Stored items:
- - -
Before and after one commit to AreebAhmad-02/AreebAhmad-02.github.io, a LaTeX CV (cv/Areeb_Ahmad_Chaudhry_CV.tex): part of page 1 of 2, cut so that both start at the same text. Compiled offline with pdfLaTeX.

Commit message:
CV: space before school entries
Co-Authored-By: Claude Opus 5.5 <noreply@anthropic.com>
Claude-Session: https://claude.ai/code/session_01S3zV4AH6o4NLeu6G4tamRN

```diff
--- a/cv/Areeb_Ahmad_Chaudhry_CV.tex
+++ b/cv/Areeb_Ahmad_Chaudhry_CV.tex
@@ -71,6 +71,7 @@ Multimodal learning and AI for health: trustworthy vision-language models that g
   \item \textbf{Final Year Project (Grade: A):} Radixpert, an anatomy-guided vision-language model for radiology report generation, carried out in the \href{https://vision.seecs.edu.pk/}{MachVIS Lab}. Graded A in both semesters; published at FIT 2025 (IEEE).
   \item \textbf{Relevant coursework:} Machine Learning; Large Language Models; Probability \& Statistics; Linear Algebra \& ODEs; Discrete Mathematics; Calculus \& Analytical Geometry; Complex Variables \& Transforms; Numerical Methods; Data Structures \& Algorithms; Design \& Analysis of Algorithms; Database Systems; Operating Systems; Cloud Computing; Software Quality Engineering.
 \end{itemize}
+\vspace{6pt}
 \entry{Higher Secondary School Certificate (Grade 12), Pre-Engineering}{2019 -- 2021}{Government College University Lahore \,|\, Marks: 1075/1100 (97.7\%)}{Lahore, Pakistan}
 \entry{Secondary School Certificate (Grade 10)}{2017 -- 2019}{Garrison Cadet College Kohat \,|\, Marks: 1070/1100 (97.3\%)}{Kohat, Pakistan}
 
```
- - -
> WHAT THE EXERCISE ASKS: Among the lines above, find those with the string "entry" and copy them.

> OUTPUT BELOW:
 \entry{Higher Secondary School Certificate (Grade 12), Pre-Engineering}{2019 -- 2021}{Government College University Lahore \,|\, Marks: 1075/1100 (97.7\%)}{Lahore, Pakistan}
 \entry{Secondary School Certificate (Grade 10)}{2017 -- 2019}{Garrison Cadet College Kohat \,|\, Marks: 1070/1100 (97.3\%)}{Kohat, Pakistan}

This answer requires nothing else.